Our conscious perception of time changes when submerged for once immersed it is difficult to escape the present moment. The water invites us to surrender to a profound sense of timelessness and presents us with the possibility of entering new modalities of sensing, perceiving and connecting. Could it be possible that these shifts, with their deep sense of falling and sinking into being, are comparable to experiences of consciousness experienced centuries ago?
Over the last two hundred years our pace of life has been significantly uprooted and is now increasingly fuelled in a frenetic and unsettled way. We have grown accustomed to living in the past and future but rarely in the immediate moment. Prior to the Industrial Revolution, without travel, technology and digital communications, were we able to be more confidently and firmly located in the present? Daily life then, with the handcrafting of objects and garments, the cultivation of the land and generations of established communities, surely created a greater opportunity for grounding and contemplation? Did attending to fine detail, through the day-by-day processes of making and doing, enable a more mediative experience and richer engagement with the present moment? And are we now, with our disconcerting inclination towards constant over-simulation, inadvertently creating a path in which our inability to be present will be lost in the past?
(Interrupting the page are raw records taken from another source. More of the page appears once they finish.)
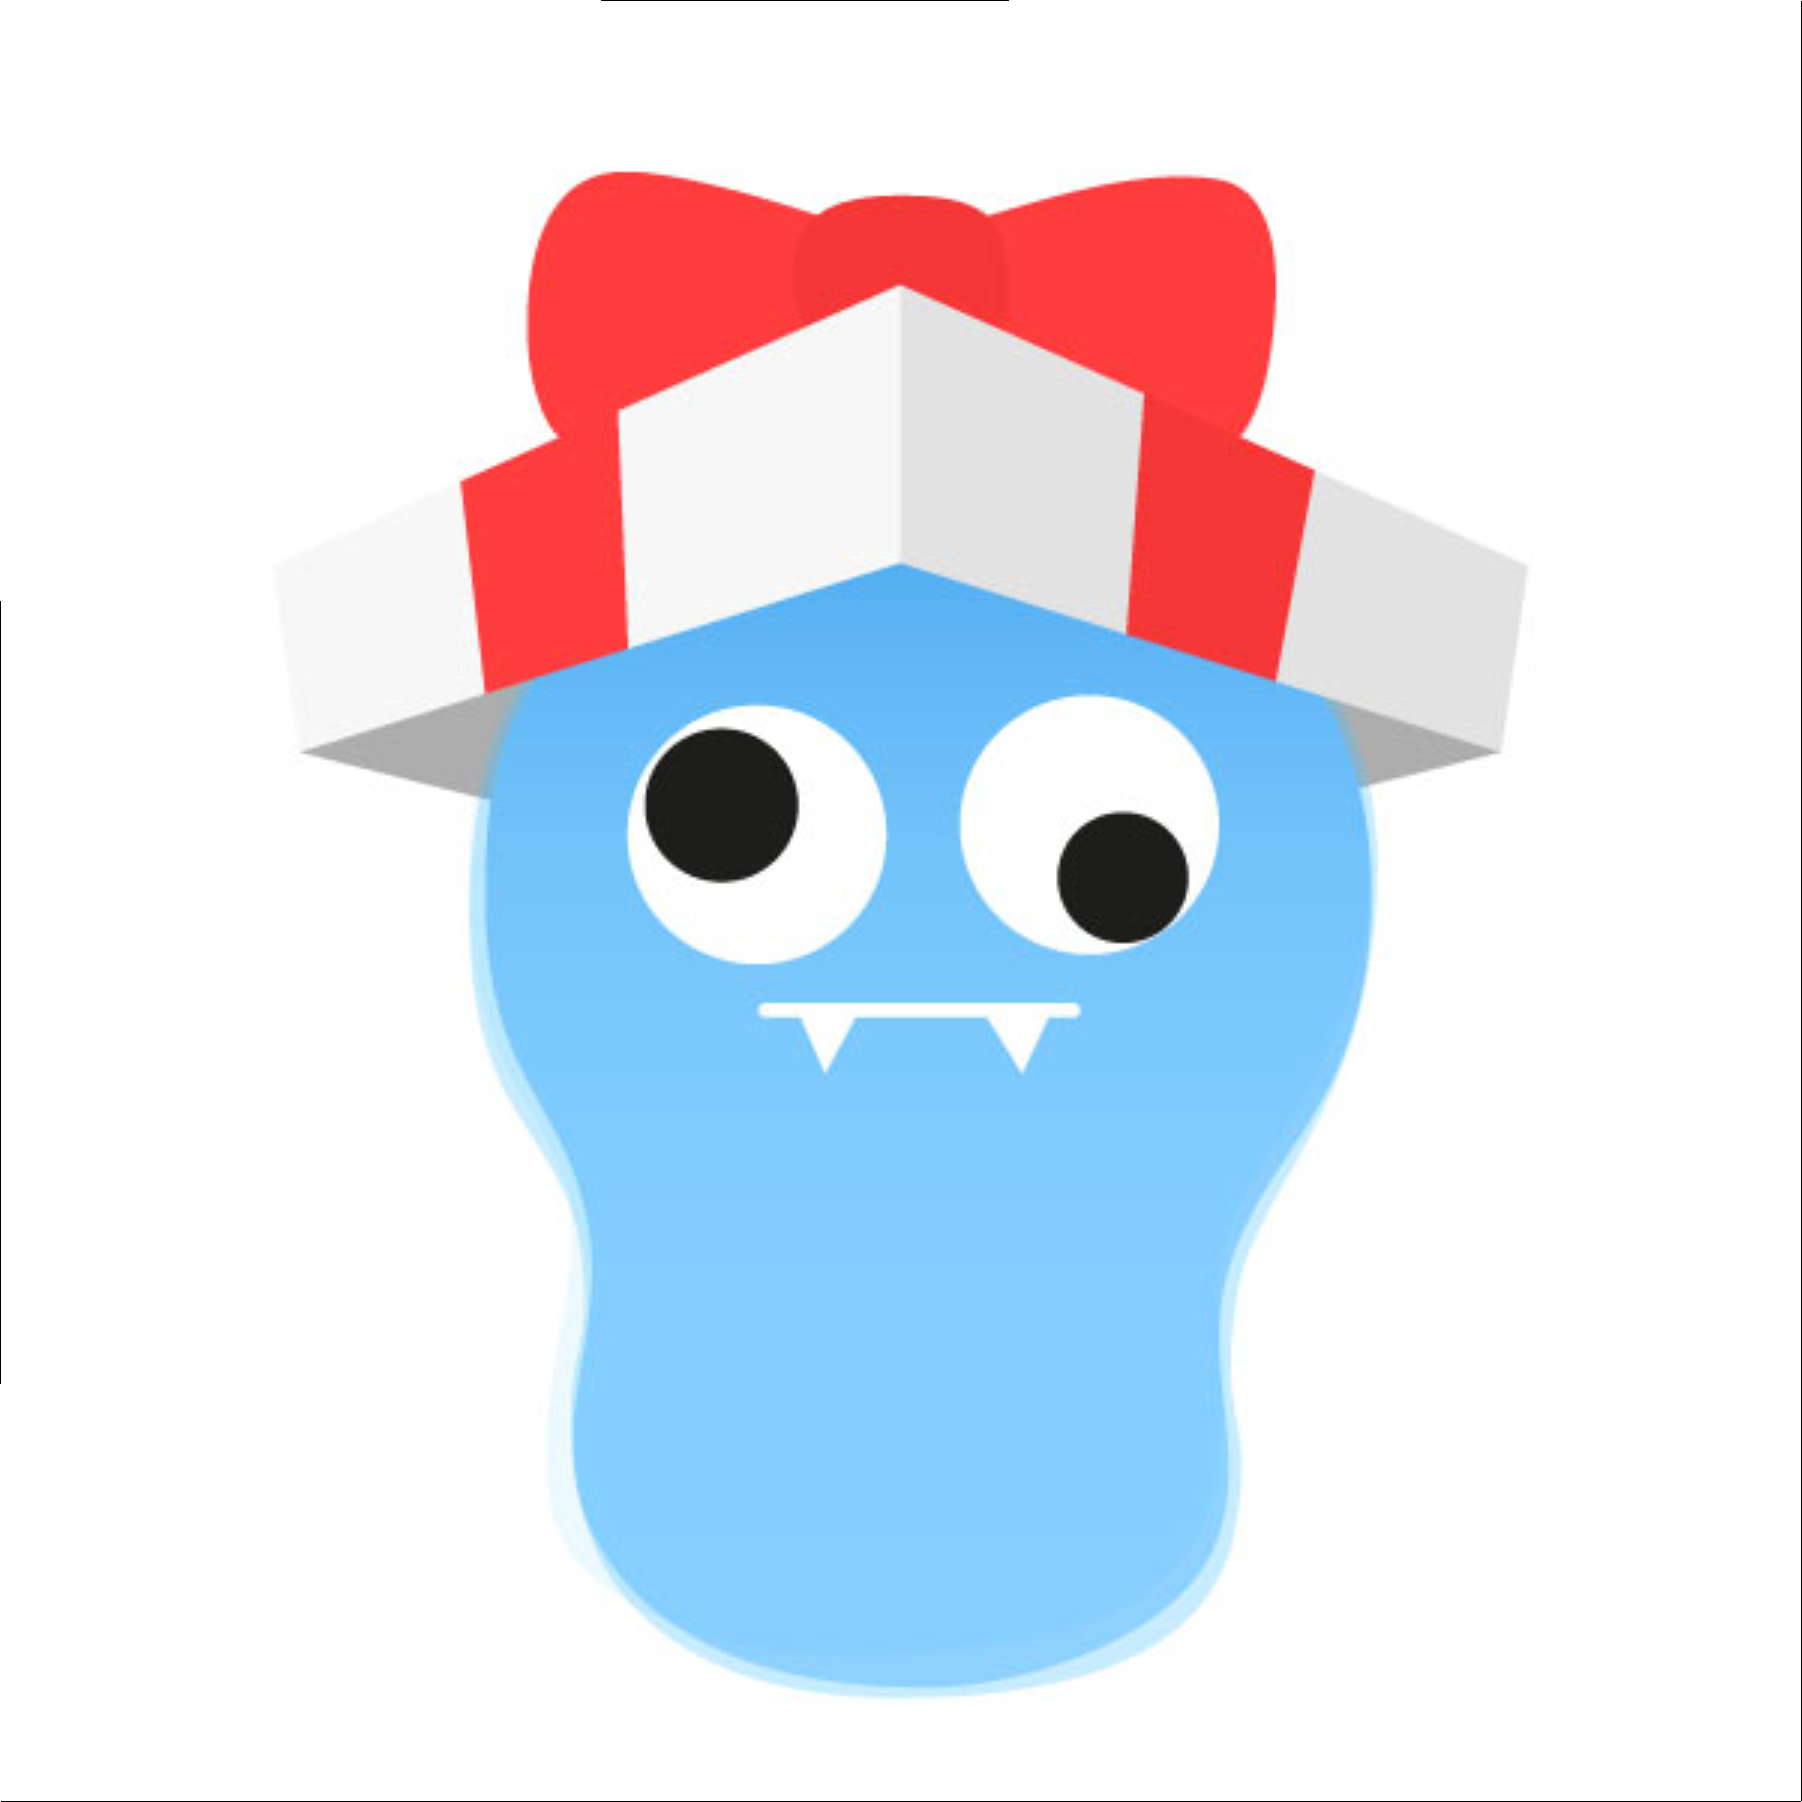
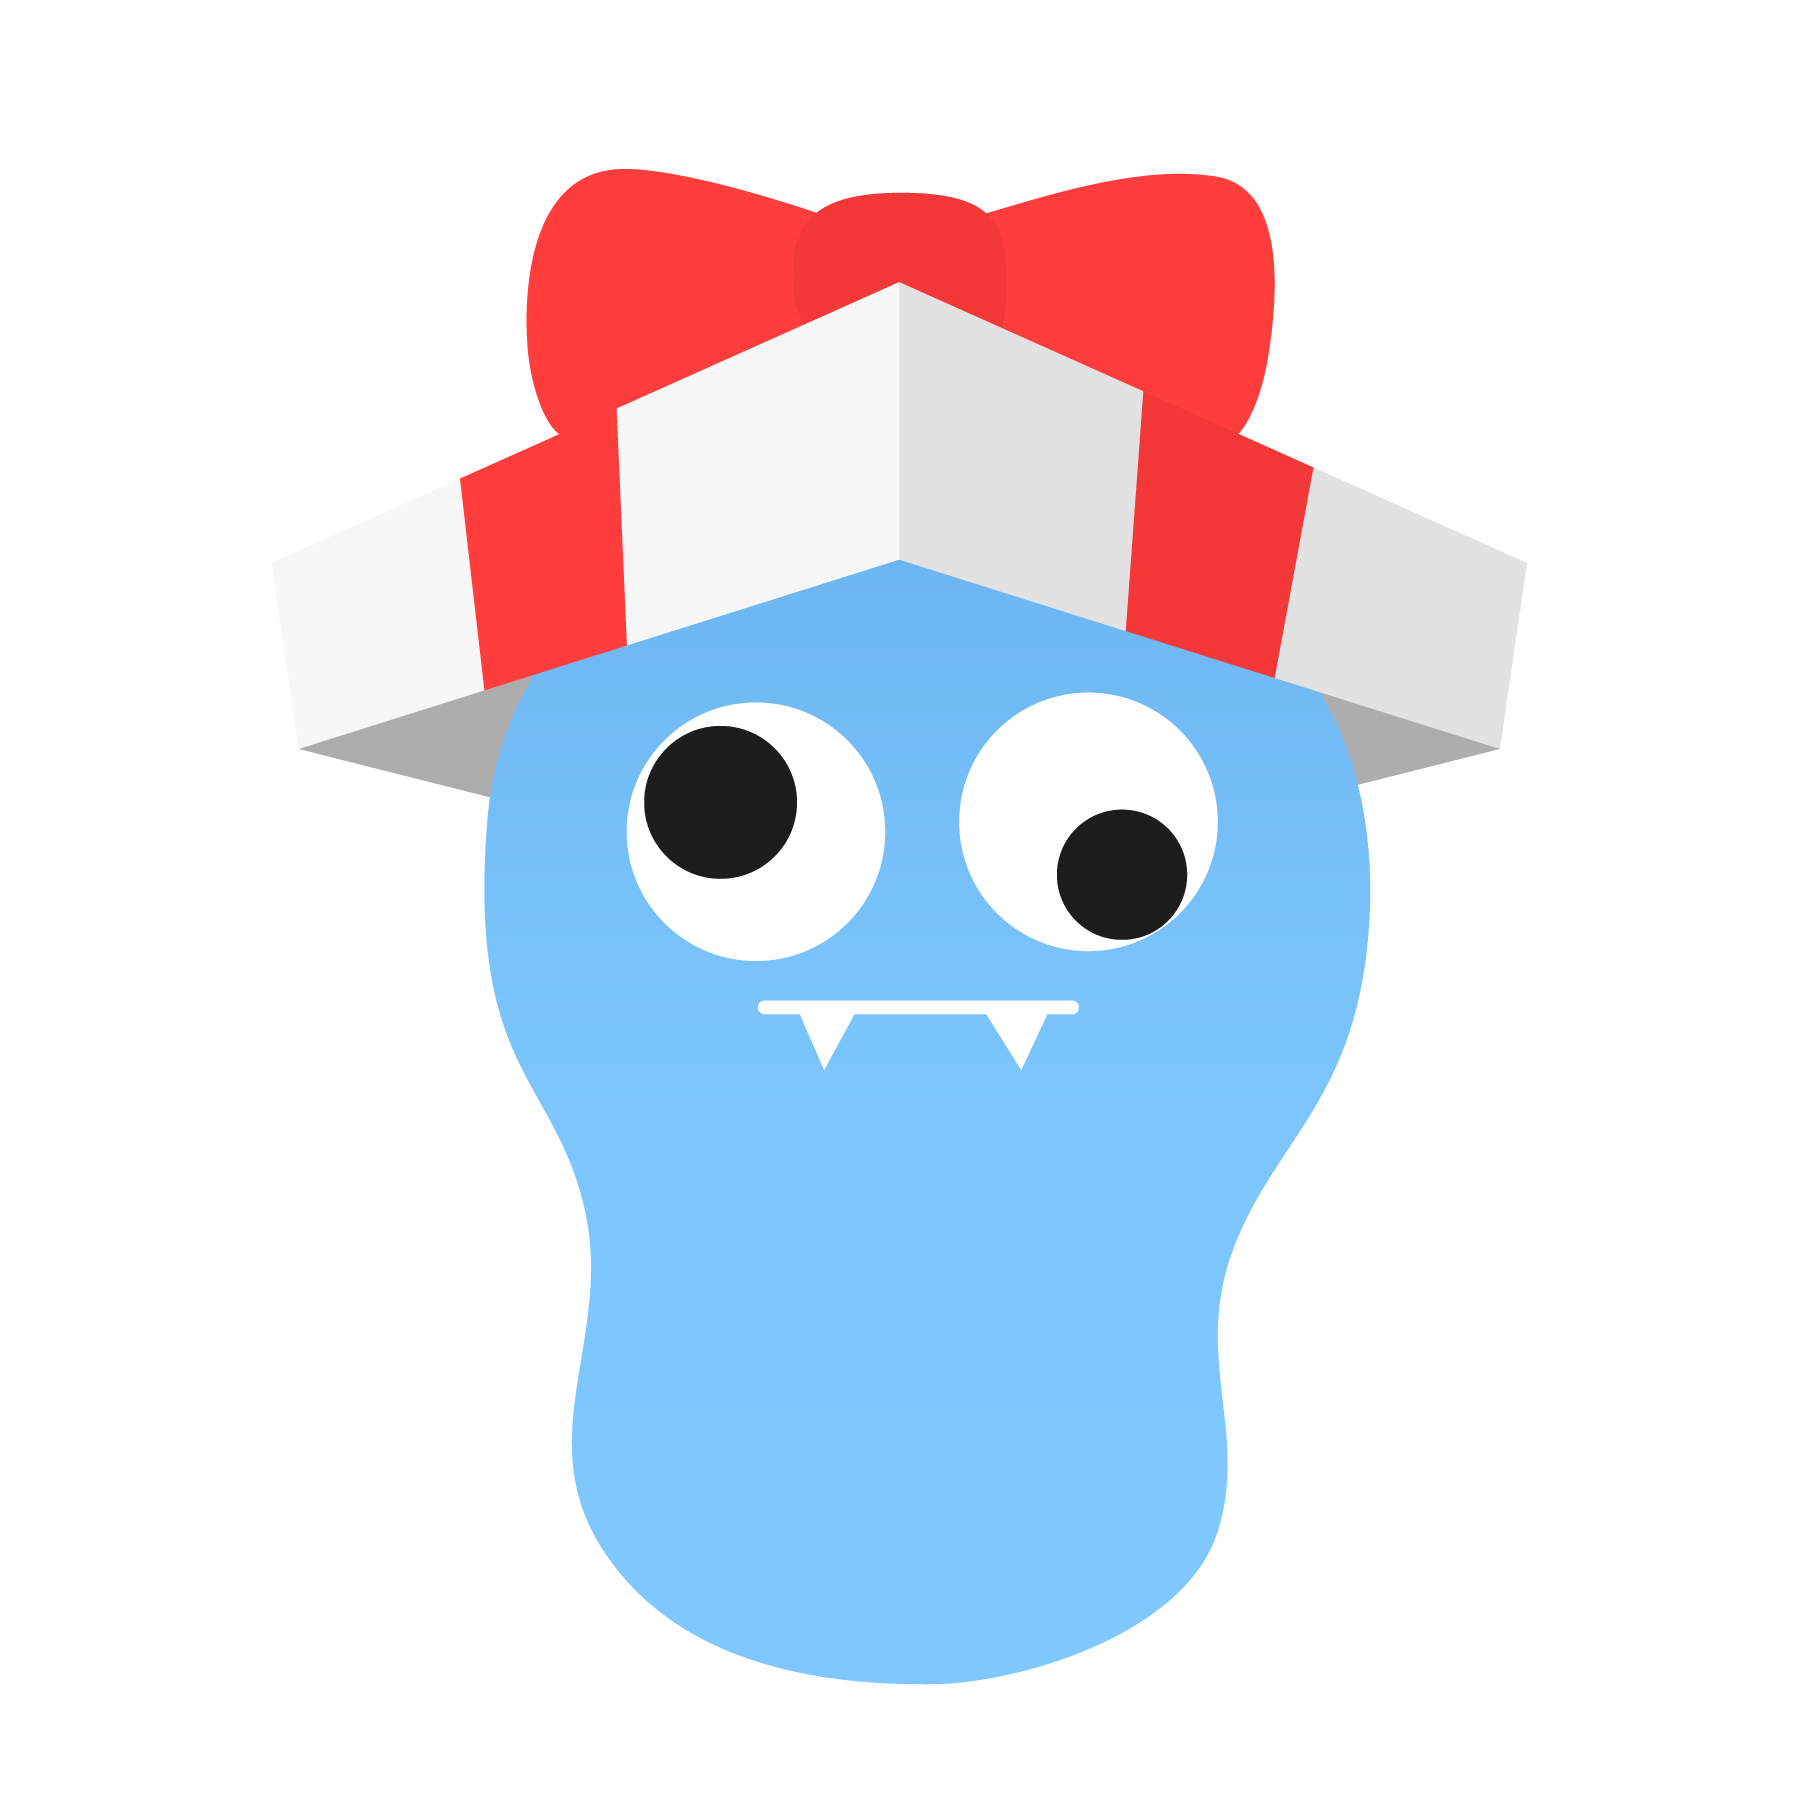
Apply fonts to search page

diff --git a/src/components/molecules/MonsterNotice.tsx b/src/components/molecules/MonsterNotice.tsx
@@ -1,11 +1,13 @@
 import UnboxingMonster from '@components/atoms/icon/UnboxingMonster'
 import Bold from '@components/atoms/typography/Bold'
+import { COLORS } from '@constants/colors'
 import { scale, verticalScale } from '@constants/figure'
 import React from 'react'
 import {
   View,
   StyleSheet,
   ViewStyle,
+  Text,
 } from 'react-native'
 
 interface Props {
@@ -18,9 +20,9 @@ const MonsterNotice = (props: Props) => {
     <View style={[styles.container, props.style]}>
       <UnboxingMonster />
 
-      <Bold style={styles.emptyText}>
+      <Text style={styles.emptyText}>
         {props.notice || ''}
-      </Bold>
+      </Text>
     </View>
   )
 }
@@ -33,7 +35,11 @@ const styles = StyleSheet.create({
     alignItems: 'center',
   },
   emptyText: {
-    fontSize: scale(13),
-    marginTop: scale(10),
+    fontSize: 13,
+    marginTop: 10,
+    fontFamily: 'NotoSansCJKkr-Medium',
+    // color: COLORS.bold_black,
+    color: '#4F4F4F',
+    lineHeight: 20,
   }
 })

diff --git a/src/components/templates/SearchTemplate.tsx b/src/components/templates/SearchTemplate.tsx
@@ -88,9 +88,11 @@ const styles = StyleSheet.create({
     backgroundColor: 'white',
   },
   title: {
-    fontWeight: '700',
-    fontSize: scale(16),
-    marginTop: verticalScale(26),
+    fontFamily: 'NotoSansCJKkr-Bold',
+    fontSize: 16,
+    letterSpacing: -0.44,
+    lineHeight: 26,
+    marginTop: 26,
     marginHorizontal: scale(24),
     marginBottom: verticalScale(12),
   },

diff --git a/src/components/organisms/header/HeaderWhileSearching.tsx b/src/components/organisms/header/HeaderWhileSearching.tsx
@@ -78,7 +78,8 @@ const styles = StyleSheet.create({
   },
   cancelText: {
     fontSize: 14,
-    fontWeight: 'bold',
+    fontFamily: 'NotoSansCJKkr-Medium',
+    letterSpacing: -0.35,
   },
   searchBar: {
     backgroundColor: '#f9f9f9',

diff --git a/src/components/atoms/icon/UnboxingMonster.tsx b/src/components/atoms/icon/UnboxingMonster.tsx
@@ -20,8 +20,8 @@ export default UnboxingMonster
 
 const styles = StyleSheet.create({
   image: {
-    width: scale(120),
-    height: scale(120),
+    width: 110,
+    height: 110,
     resizeMode: 'contain',
   }
 })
Drawing upon studio portraiture from around the advent of photography, The Fear of Falling, in it’s layers of enquiry, seeks to make apparent connections between past, acts of crafting and submergence. With these questions in mind, the underwater series endeavours to invite reflection upon our own relationship with the present and encourages the opportunity to fall and land with fresh alignment.